┌────────

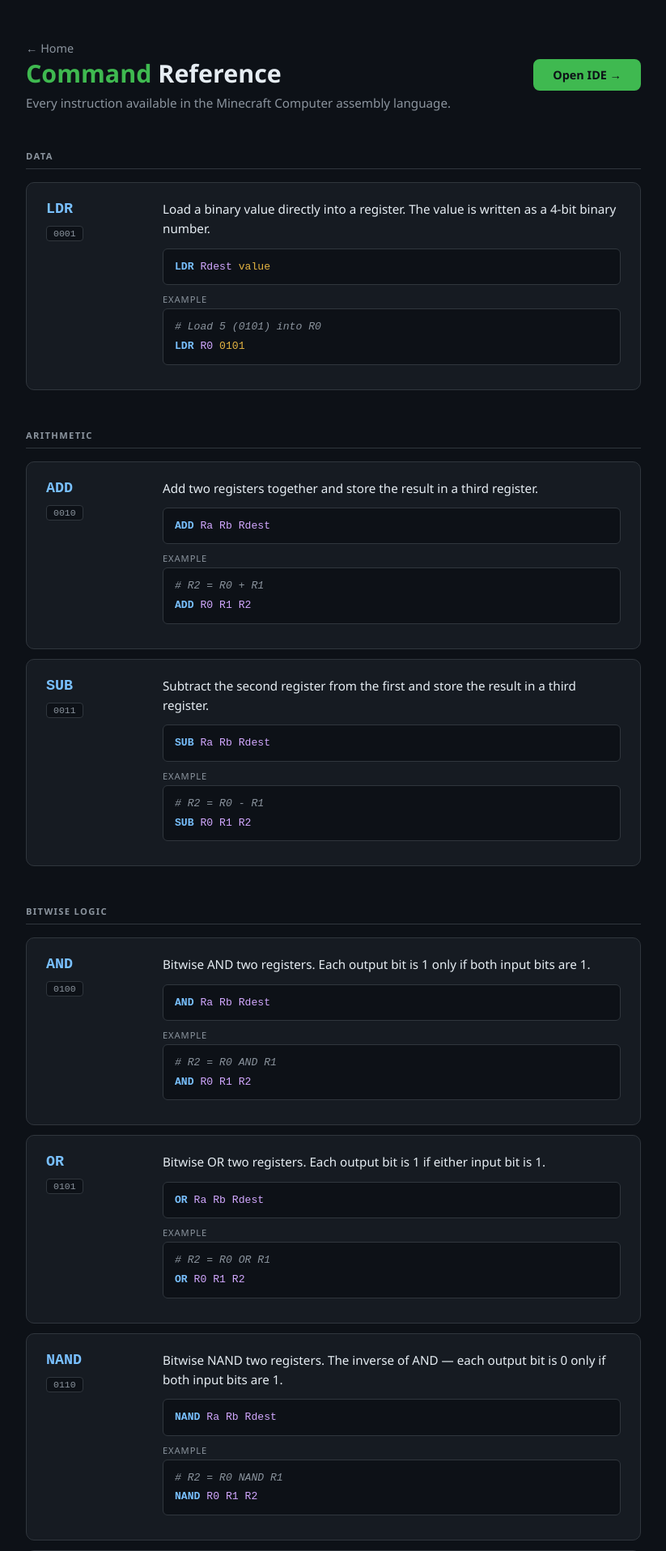
After one commit to alx-desilva/MinecraftComputerIDEWebsite, a Django app: template ComputerIDEProject/IDE/templates/IDE/docs.html in a window 1280 px wide. The commit adds this page. Shown: the top 1916 px of the page at 81% size, without its empty margins (228-1051 px from the left). Run offline with Django 5.2, Linux system fonts and the light colour scheme; the template is opened without the code that fills it, so the values that code supplies are empty.

Commit message:
Added docs page, updated landing, updated index

```diff
--- /dev/null
+++ b/ComputerIDEProject/IDE/templates/IDE/docs.html
@@ -0,0 +1,457 @@
+<!DOCTYPE html>
+<html lang="en">
+<head>
+  <meta charset="UTF-8" />
+  <meta name="viewport" content="width=device-width, initial-scale=1.0" />
+  <title>Command Reference &mdash; Minecraft Computer IDE</title>
+  <style>
+    :root {
+      --bg: #0d1117;
+      --panel: #161b22;
+      --border: #30363d;
+      --green: #3fb950;
+      --cyan: #79c0ff;
+      --yellow: #e3b341;
+      --purple: #d2a8ff;
+      --text: #e6edf3;
+      --muted: #8b949e;
+    }
+
+    * { box-sizing: border-box; margin: 0; padding: 0; }
+
+    body {
+      background: var(--bg);
+      color: var(--text);
+      font-family: 'Segoe UI', system-ui, sans-serif;
+      min-height: 100vh;
+      padding: 48px 24px 80px;
+    }
+
+    .page-wrap {
+      max-width: 760px;
+      margin: 0 auto;
+    }
+
+    /* ── Header ── */
+    .page-header {
+      display: flex;
+      align-items: center;
+      justify-content: space-between;
+      margin-bottom: 48px;
+      flex-wrap: wrap;
+      gap: 16px;
+    }
+
+    .back-link {
+      color: var(--muted);
+      text-decoration: none;
+      font-size: 0.9rem;
+      transition: color 0.15s;
+    }
+    .back-link:hover { color: var(--text); }
+    .back-link::before { content: "← "; }
+
+    .page-title {
+      font-size: 1.9rem;
+      font-weight: 700;
+    }
+    .page-title .accent { color: var(--green); }
+
+    .page-sub {
+      margin-top: 6px;
+      font-size: 0.95rem;
+      color: var(--muted);
+    }
+
+    /* ── Section headers ── */
+    .section-label {
+      font-size: 0.7rem;
+      font-weight: 700;
+      letter-spacing: 0.12em;
+      text-transform: uppercase;
+      color: var(--muted);
+      margin: 48px 0 16px;
+      padding-bottom: 8px;
+      border-bottom: 1px solid var(--border);
+    }
+
+    /* ── Command card ── */
+    .cmd-card {
+      background: var(--panel);
+      border: 1px solid var(--border);
+      border-radius: 10px;
+      padding: 20px 24px;
+      margin-bottom: 12px;
+      display: grid;
+      grid-template-columns: 120px 1fr;
+      gap: 0 24px;
+      align-items: start;
+    }
+
+    @media (max-width: 520px) {
+      .cmd-card { grid-template-columns: 1fr; }
+    }
+
+    .cmd-left {
+      display: flex;
+      flex-direction: column;
+      gap: 10px;
+      padding-top: 2px;
+    }
+
+    .cmd-name {
+      font-family: 'Courier New', monospace;
+      font-size: 1.15rem;
+      font-weight: 700;
+      color: var(--cyan);
+    }
+
+    .cmd-opcode {
+      font-family: 'Courier New', monospace;
+      font-size: 0.72rem;
+      color: var(--muted);
+      background: var(--bg);
+      border: 1px solid var(--border);
+      border-radius: 4px;
+      padding: 2px 8px;
+      width: fit-content;
+    }
+
+    .cmd-right {}
+
+    .cmd-desc {
+      font-size: 0.95rem;
+      color: var(--text);
+      line-height: 1.6;
+      margin-bottom: 12px;
+    }
+
+    .cmd-syntax {
+      font-family: 'Courier New', monospace;
+      font-size: 0.82rem;
+      background: var(--bg);
+      border: 1px solid var(--border);
+      border-radius: 6px;
+      padding: 10px 14px;
+      line-height: 1.8;
+      margin-bottom: 10px;
+    }
+
+    .kw  { color: var(--cyan);   font-weight: bold; }
+    .reg { color: var(--purple); }
+    .num { color: var(--yellow); }
+    .addr{ color: var(--green);  }
+    .cmt { color: var(--muted);  font-style: italic; }
+
+    .cmd-example-label {
+      font-size: 0.7rem;
+      color: var(--muted);
+      text-transform: uppercase;
+      letter-spacing: 0.08em;
+      margin-bottom: 4px;
+    }
+
+    /* ── Registers quick-ref ── */
+    .reg-grid {
+      display: grid;
+      grid-template-columns: repeat(auto-fill, minmax(90px, 1fr));
+      gap: 8px;
+      margin-top: 4px;
+    }
+
+    .reg-chip {
+      background: var(--bg);
+      border: 1px solid var(--border);
+      border-radius: 6px;
+      padding: 6px 10px;
+      font-family: 'Courier New', monospace;
+      font-size: 0.8rem;
+      display: flex;
+      justify-content: space-between;
+      align-items: center;
+    }
+
+    .reg-chip .reg { font-weight: 600; }
+    .reg-chip .num { font-size: 0.72rem; }
+
+    /* ── Footer ── */
+    footer {
+      margin-top: 72px;
+      font-size: 0.75rem;
+      color: var(--muted);
+      text-align: center;
+    }
+  </style>
+</head>
+<body>
+<div class="page-wrap">
+
+  <div class="page-header">
+    <div>
+      <a href="/" class="back-link">Home</a>
+      <div class="page-title"><span class="accent">Command</span> Reference</div>
+      <div class="page-sub">Every instruction available in the Minecraft Computer assembly language.</div>
+    </div>
+    <a href="/IDE/" style="display:inline-block;background:var(--green);color:#0d1117;font-size:0.9rem;font-weight:700;padding:10px 24px;border-radius:8px;text-decoration:none;">Open IDE &rarr;</a>
+  </div>
+
+  <!-- ── Data / Load ── -->
+  <div class="section-label">Data</div>
+
+  <div class="cmd-card">
+    <div class="cmd-left">
+      <span class="cmd-name">LDR</span>
+      <span class="cmd-opcode">0001</span>
+    </div>
+    <div class="cmd-right">
+      <p class="cmd-desc">
+        Load a binary value directly into a register. The value is written as a 4-bit binary number.
+      </p>
+      <div class="cmd-syntax">
+        <span class="kw">LDR</span> <span class="reg">Rdest</span> <span class="num">value</span>
+      </div>
+      <div class="cmd-example-label">Example</div>
+      <div class="cmd-syntax">
+        <span class="cmt"># Load 5 (0101) into R0</span><br>
+        <span class="kw">LDR</span> <span class="reg">R0</span> <span class="num">0101</span>
+      </div>
+    </div>
+  </div>
+
+  <!-- ── Arithmetic ── -->
+  <div class="section-label">Arithmetic</div>
+
+  <div class="cmd-card">
+    <div class="cmd-left">
+      <span class="cmd-name">ADD</span>
+      <span class="cmd-opcode">0010</span>
+    </div>
+    <div class="cmd-right">
+      <p class="cmd-desc">
+        Add two registers together and store the result in a third register.
+      </p>
+      <div class="cmd-syntax">
+        <span class="kw">ADD</span> <span class="reg">Ra</span> <span class="reg">Rb</span> <span class="reg">Rdest</span>
+      </div>
+      <div class="cmd-example-label">Example</div>
+      <div class="cmd-syntax">
+        <span class="cmt"># R2 = R0 + R1</span><br>
+        <span class="kw">ADD</span> <span class="reg">R0</span> <span class="reg">R1</span> <span class="reg">R2</span>
+      </div>
+    </div>
+  </div>
+
+  <div class="cmd-card">
+    <div class="cmd-left">
+      <span class="cmd-name">SUB</span>
+      <span class="cmd-opcode">0011</span>
+    </div>
+    <div class="cmd-right">
+      <p class="cmd-desc">
+        Subtract the second register from the first and store the result in a third register.
+      </p>
+      <div class="cmd-syntax">
+        <span class="kw">SUB</span> <span class="reg">Ra</span> <span class="reg">Rb</span> <span class="reg">Rdest</span>
+      </div>
+      <div class="cmd-example-label">Example</div>
+      <div class="cmd-syntax">
+        <span class="cmt"># R2 = R0 - R1</span><br>
+        <span class="kw">SUB</span> <span class="reg">R0</span> <span class="reg">R1</span> <span class="reg">R2</span>
+      </div>
+    </div>
+  </div>
+
+  <!-- ── Bitwise Logic ── -->
+  <div class="section-label">Bitwise Logic</div>
+
+  <div class="cmd-card">
+    <div class="cmd-left">
+      <span class="cmd-name">AND</span>
+      <span class="cmd-opcode">0100</span>
+    </div>
+    <div class="cmd-right">
+      <p class="cmd-desc">
+        Bitwise AND two registers. Each output bit is 1 only if both input bits are 1.
+      </p>
+      <div class="cmd-syntax">
+        <span class="kw">AND</span> <span class="reg">Ra</span> <span class="reg">Rb</span> <span class="reg">Rdest</span>
+      </div>
+      <div class="cmd-example-label">Example</div>
+      <div class="cmd-syntax">
+        <span class="cmt"># R2 = R0 AND R1</span><br>
+        <span class="kw">AND</span> <span class="reg">R0</span> <span class="reg">R1</span> <span class="reg">R2</span>
+      </div>
+    </div>
+  </div>
+
+  <div class="cmd-card">
+    <div class="cmd-left">
+      <span class="cmd-name">OR</span>
+      <span class="cmd-opcode">0101</span>
+    </div>
+    <div class="cmd-right">
+      <p class="cmd-desc">
+        Bitwise OR two registers. Each output bit is 1 if either input bit is 1.
+      </p>
+      <div class="cmd-syntax">
+        <span class="kw">OR</span> <span class="reg">Ra</span> <span class="reg">Rb</span> <span class="reg">Rdest</span>
+      </div>
+      <div class="cmd-example-label">Example</div>
+      <div class="cmd-syntax">
+        <span class="cmt"># R2 = R0 OR R1</span><br>
+        <span class="kw">OR</span> <span class="reg">R0</span> <span class="reg">R1</span> <span class="reg">R2</span>
+      </div>
+    </div>
+  </div>
+
+  <div class="cmd-card">
+    <div class="cmd-left">
+      <span class="cmd-name">NAND</span>
+      <span class="cmd-opcode">0110</span>
+    </div>
+    <div class="cmd-right">
+      <p class="cmd-desc">
+        Bitwise NAND two registers. The inverse of AND — each output bit is 0 only if both input bits are 1.
+      </p>
+      <div class="cmd-syntax">
+        <span class="kw">NAND</span> <span class="reg">Ra</span> <span class="reg">Rb</span> <span class="reg">Rdest</span>
+      </div>
+      <div class="cmd-example-label">Example</div>
+      <div class="cmd-syntax">
+        <span class="cmt"># R2 = R0 NAND R1</span><br>
+        <span class="kw">NAND</span> <span class="reg">R0</span> <span class="reg">R1</span> <span class="reg">R2</span>
+      </div>
+    </div>
+  </div>
+
+  <div class="cmd-card">
+    <div class="cmd-left">
+      <span class="cmd-name">XOR</span>
+      <span class="cmd-opcode">0111</span>
+    </div>
+    <div class="cmd-right">
+      <p class="cmd-desc">
+        Bitwise XOR two registers. Each output bit is 1 if the input bits are different.
+      </p>
+      <div class="cmd-syntax">
+        <span class="kw">XOR</span> <span class="reg">Ra</span> <span class="reg">Rb</span> <span class="reg">Rdest</span>
+      </div>
+      <div class="cmd-example-label">Example</div>
+      <div class="cmd-syntax">
+        <span class="cmt"># R2 = R0 XOR R1</span><br>
+        <span class="kw">XOR</span> <span class="reg">R0</span> <span class="reg">R1</span> <span class="reg">R2</span>
+      </div>
+    </div>
+  </div>
+
+  <!-- ── Control Flow ── -->
+  <div class="section-label">Control Flow</div>
+
+  <div class="cmd-card">
+    <div class="cmd-left">
+      <span class="cmd-name">JMP</span>
+      <span class="cmd-opcode">1001</span>
+    </div>
+    <div class="cmd-right">
+      <p class="cmd-desc">
+        Unconditionally jump to a memory address. Execution continues from that instruction onward.
+        The address is an 8-bit binary value.
+      </p>
+      <div class="cmd-syntax">
+        <span class="kw">JMP</span> <span class="addr">address</span>
+      </div>
+      <div class="cmd-example-label">Example</div>
+      <div class="cmd-syntax">
+        <span class="cmt"># Jump to address 00000000 (start)</span><br>
+        <span class="kw">JMP</span> <span class="addr">00000000</span>
+      </div>
+    </div>
+  </div>
+
+  <div class="cmd-card">
+    <div class="cmd-left">
+      <span class="cmd-name">HLT</span>
+      <span class="cmd-opcode">1000</span>
+    </div>
+    <div class="cmd-right">
+      <p class="cmd-desc">
+        Halt the computer. Execution stops immediately. Every program should end with HLT.
+      </p>
+      <div class="cmd-syntax">
+        <span class="kw">HLT</span>
+      </div>
+    </div>
+  </div>
+
+  <div class="cmd-card">
+    <div class="cmd-left">
+      <span class="cmd-name">NOP</span>
+      <span class="cmd-opcode">0000</span>
+    </div>
+    <div class="cmd-right">
+      <p class="cmd-desc">
+        No operation. The computer does nothing for one clock cycle. Useful for timing or padding.
+      </p>
+      <div class="cmd-syntax">
+        <span class="kw">NOP</span>
+      </div>
+    </div>
+  </div>
+
+  <!-- ── Output ── -->
+  <div class="section-label">Output</div>
+
+  <div class="cmd-card">
+    <div class="cmd-left">
+      <span class="cmd-name">SCR</span>
+      <span class="cmd-opcode">1010</span>
+    </div>
+    <div class="cmd-right">
+      <p class="cmd-desc">
+        Output the value of a register to the screen display.
+      </p>
+      <div class="cmd-syntax">
+        <span class="kw">SCR</span> <span class="reg">Rsrc</span>
+      </div>
+      <div class="cmd-example-label">Example</div>
+      <div class="cmd-syntax">
+        <span class="cmt"># Display the value in R2</span><br>
+        <span class="kw">SCR</span> <span class="reg">R2</span>
+      </div>
+    </div>
+  </div>
+
+  <!-- ── Registers ── -->
+  <div class="section-label">Registers (R0 &ndash; R15)</div>
+
+  <div style="background:var(--panel);border:1px solid var(--border);border-radius:10px;padding:20px 24px;">
+    <p style="font-size:0.9rem;color:var(--muted);margin-bottom:16px;line-height:1.6;">
+      There are 16 general-purpose registers, <span style="color:var(--purple);font-family:'Courier New',monospace;">R0</span>
+      through <span style="color:var(--purple);font-family:'Courier New',monospace;">R15</span>.
+      Each holds a 4-bit value. Any register can be used as a source or destination in any instruction.
+    </p>
+    <div class="reg-grid">
+      <div class="reg-chip"><span class="reg">R0</span><span class="num">0000</span></div>
+      <div class="reg-chip"><span class="reg">R1</span><span class="num">0001</span></div>
+      <div class="reg-chip"><span class="reg">R2</span><span class="num">0010</span></div>
+      <div class="reg-chip"><span class="reg">R3</span><span class="num">0011</span></div>
+      <div class="reg-chip"><span class="reg">R4</span><span class="num">0100</span></div>
+      <div class="reg-chip"><span class="reg">R5</span><span class="num">0101</span></div>
+      <div class="reg-chip"><span class="reg">R6</span><span class="num">0110</span></div>
+      <div class="reg-chip"><span class="reg">R7</span><span class="num">0111</span></div>
+      <div class="reg-chip"><span class="reg">R8</span><span class="num">1000</span></div>
+      <div class="reg-chip"><span class="reg">R9</span><span class="num">1001</span></div>
+      <div class="reg-chip"><span class="reg">R10</span><span class="num">1010</span></div>
+      <div class="reg-chip"><span class="reg">R11</span><span class="num">1011</span></div>
+      <div class="reg-chip"><span class="reg">R12</span><span class="num">1100</span></div>
+      <div class="reg-chip"><span class="reg">R13</span><span class="num">1101</span></div>
+      <div class="reg-chip"><span class="reg">R14</span><span class="num">1110</span></div>
+      <div class="reg-chip"><span class="reg">R15</span><span class="num">1111</span></div>
+    </div>
+  </div>
+
+</div>
+
+<footer>Minecraft Computer &mdash; Assembly IDE</footer>
+</body>
+</html>
```
Also changed, not shown: ComputerIDEProject/IDE/templates/IDE/index.html (+24 -2 lines), ComputerIDEProject/IDE/templates/IDE/landing.html (+27 -7 lines).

└────────

### Task prompt
Which of the lines above mention the word "NAND"? Pull those lines out.

### Task result
+      <span class="cmd-name">NAND</span>
+        Bitwise NAND two registers. The inverse of AND — each output bit is 0 only if both input bits are 1.
+        <span class="kw">NAND</span> <span class="reg">Ra</span> <span class="reg">Rb</span> <span class="reg">Rdest</span>
+        <span class="cmt"># R2 = R0 NAND R1</span><br>
+        <span class="kw">NAND</span> <span class="reg">R0</span> <span class="reg">R1</span> <span class="reg">R2</span>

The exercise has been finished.